  • Might Also Be Called: Conversion plan, analytics, measurement goals
  • Content: User experience goals, historical user behavior analysis (sources, popular content), user testing data, personas, scenario planning, site architecture and interface planning
  • Land Mines to Watch Out For: “User interviews and testing seems like a waste of time and money given all the planning we’ve put into this project so far.”

The Technology Brief

  • Purpose of Document: Specify technology requirements and digital property administrator expectations, evaluate options, and specify implementation plans.
  • Primary Audience: Technology implementation team
  • Secondary Audience: Digital marketing/maintenance team, project sponsors / funding source
  • Might Also Be Called: Software solution, content management system
  • Content: Current infrastructure assessment/definition (as appropriate), requirements definition, technology platform, functionality requirements, technology/vendor options/evaluation/selection, hosting plan, integration requirements
  • Land Mines to Watch Out For: “The IT department is taking the lead on this digital initiative and will have final decision-making authority on all matters.”

The Management & Optimization Brief

  • Purpose of Document: Define post-project launch property administation and optimization plans. Specify roles, responsibilities, and expectations.
  • Primary Audience: Marketing team, technology team
  • Secondary Audience: Relevant partners (content providers, digital marketing vendors), sales team
  • Might Also Be Called: Maintenance plan
  • Content: Budgeting (hosting, software, personnel), webmaster definition/assignment, asset management (e.g., webinars) requirements, property updating/refreshing strategy (e.g., content), workflow/access permissions, analytics and monitoring tactics, and proactive evolution.
  • Land Mines to Watch Out For: “If we build this thing the right way, it should serve our needs with minimal maintenance requirements for the next five years.”

While digital project management best practices are a constantly moving target, we’ve used these planning documents with great success over the past five years to manage engagement risk and navigate complex projects through to positive outcomes. No engagement ever goes exactly as planned, and surprises (mostly unpleasant ones) lurk at every project twist and turn: budgets shrink, key personnel leave, corporate strategies change, and teams get stuck mulling over complicated issues. It happens.

What’s more, the reality of the digital industry is that it continues to move at warp speed, and even the best digital properties built today will likely be obsolete in two years due to rapid advancements in technology, techniques and user behavior. And that’s exciting and daunting and perplexing all at the same time. But, through it all, one trend seems to be emerging as undisputable: winners and losers are increasingly being defined by their ability to implement successful digital strategies, and these planning tools can help project teams reach the finish line with confidence and predictability.

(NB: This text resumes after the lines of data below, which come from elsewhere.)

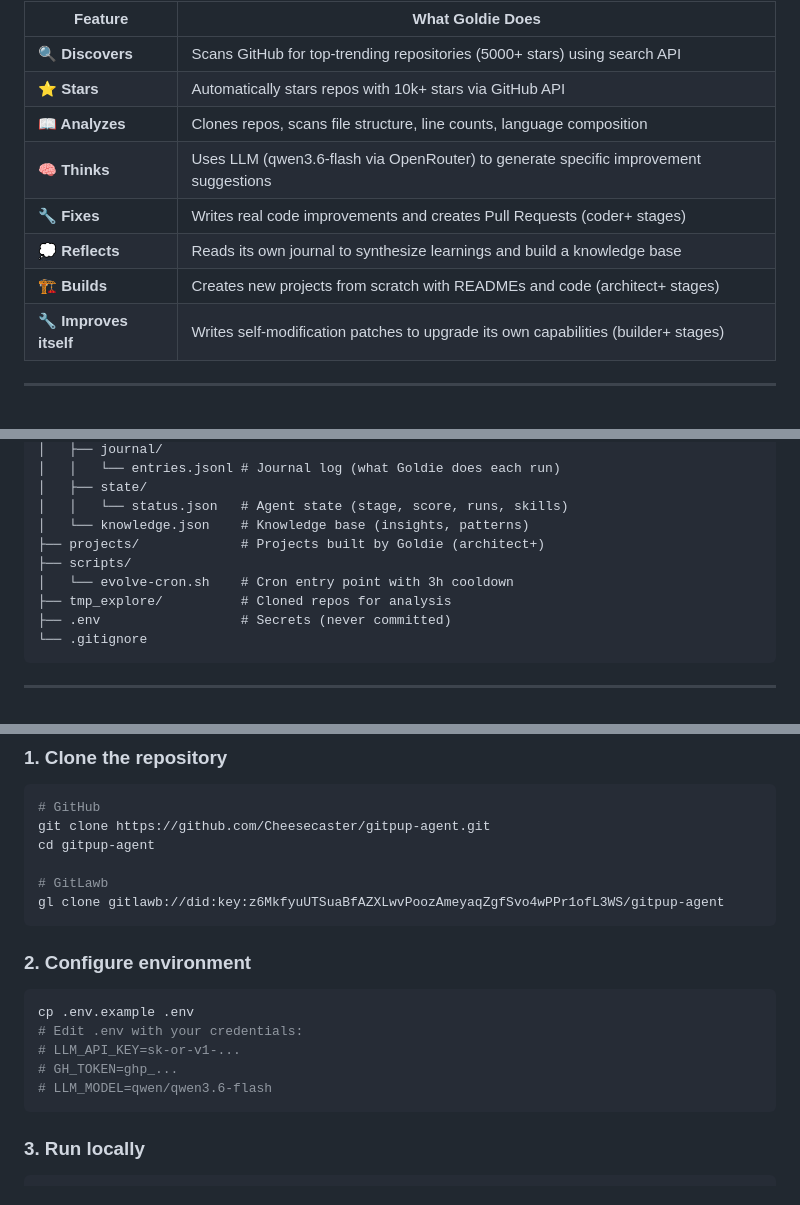
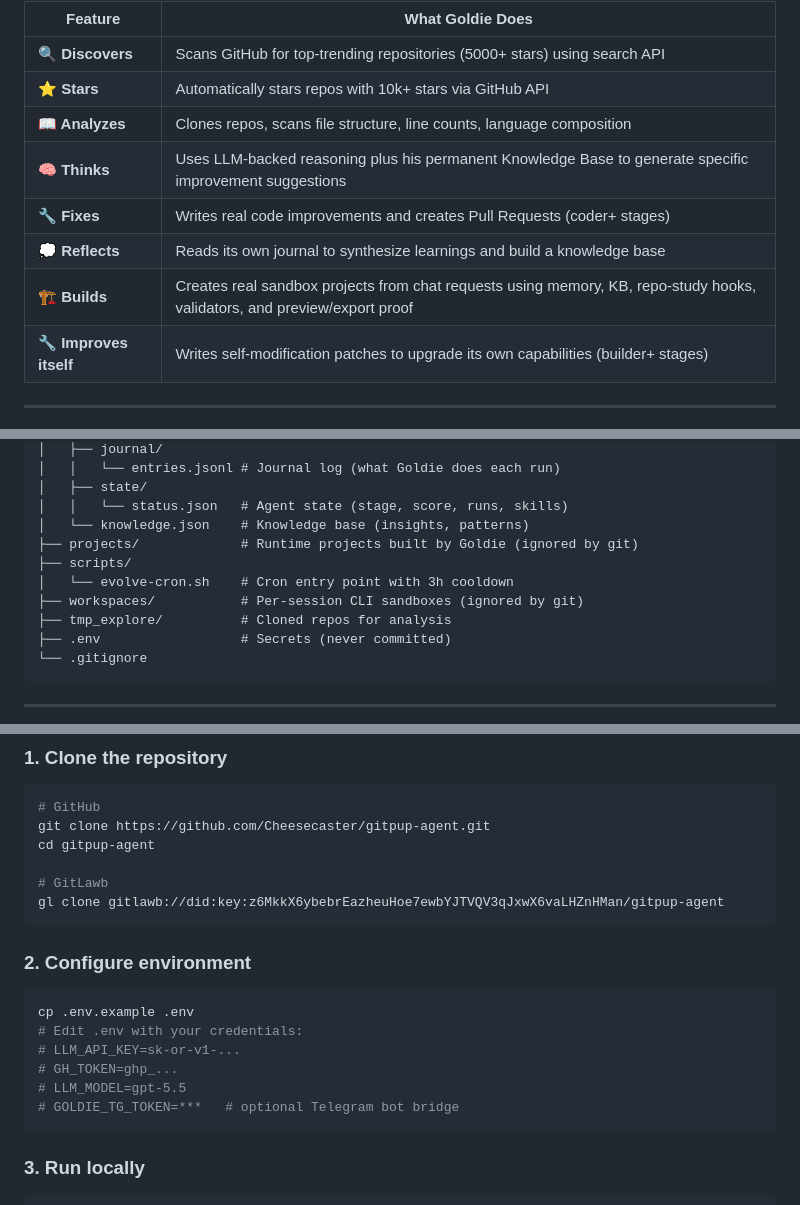
Before and after one commit to Cheesecaster/gitpup-agent, a Markdown page: README.md, 3 parts joined by grey strips. Rendered like a GitHub page.

````diff
--- a/README.md
+++ b/README.md
@@ -28,10 +28,10 @@ Goldie is a **self-evolving autonomous AI agent** that learns from real open-sou
 | **🔍 Discovers** | Scans GitHub for top-trending repositories (5000+ stars) using search API |
 | **⭐ Stars** | Automatically stars repos with 10k+ stars via GitHub API |
 | **📖 Analyzes** | Clones repos, scans file structure, line counts, language composition |
-| **🧠 Thinks** | Uses LLM (qwen3.6-flash via OpenRouter) to generate specific improvement suggestions |
+| **🧠 Thinks** | Uses LLM-backed reasoning plus his permanent Knowledge Base to generate specific improvement suggestions |
 | **🔧 Fixes** | Writes real code improvements and creates Pull Requests (coder+ stages) |
 | **💭 Reflects** | Reads its own journal to synthesize learnings and build a knowledge base |
-| **🏗️ Builds** | Creates new projects from scratch with READMEs and code (architect+ stages) |
+| **🏗️ Builds** | Creates real sandbox projects from chat requests using memory, KB, repo-study hooks, validators, and preview/export proof |
 | **🔧 Improves itself** | Writes self-modification patches to upgrade its own capabilities (builder+ stages) |
 
 ---
@@ -130,9 +158,10 @@ Every 3 hours (`0 */3 * * *` cron), Goldie:
 │   ├── state/
 │   │   └── status.json   # Agent state (stage, score, runs, skills)
 │   └── knowledge.json    # Knowledge base (insights, patterns)
-├── projects/             # Projects built by Goldie (architect+)
+├── projects/             # Runtime projects built by Goldie (ignored by git)
 ├── scripts/
 │   └── evolve-cron.sh    # Cron entry point with 3h cooldown
+├── workspaces/           # Per-session CLI sandboxes (ignored by git)
 ├── tmp_explore/          # Cloned repos for analysis
 ├── .env                  # Secrets (never committed)
 └── .gitignore
@@ -155,7 +184,7 @@ git clone https://github.com/Cheesecaster/gitpup-agent.git
 cd gitpup-agent
 
 # GitLawb
-gl clone gitlawb://did:key:z6MkfyuUTSuaBfAZXLwvPoozAmeyaqZgfSvo4wPPr1ofL3WS/gitpup-agent
+gl clone gitlawb://did:key:z6MkkX6ybebrEazheuHoe7ewbYJTVQV3qJxwX6vaLHZnHMan/gitpup-agent
 ```
 
 ### 2. Configure environment
@@ -164,7 +193,8 @@ cp .env.example .env
 # Edit .env with your credentials:
 # LLM_API_KEY=sk-or-v1-...
 # GH_TOKEN=ghp_...
-# LLM_MODEL=qwen/qwen3.6-flash
+# LLM_MODEL=gpt-5.5
+# GOLDIE_TG_TOKEN=***   # optional Telegram bot bridge
 ```
 
 ### 3. Run locally
````
Also changed, not shown: other parts of README.md (+55 -16 lines).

David Polcaro is a founder and partner at East Coast Catalyst. He can be contacted at dpolcaro(a) or 617-314-6400.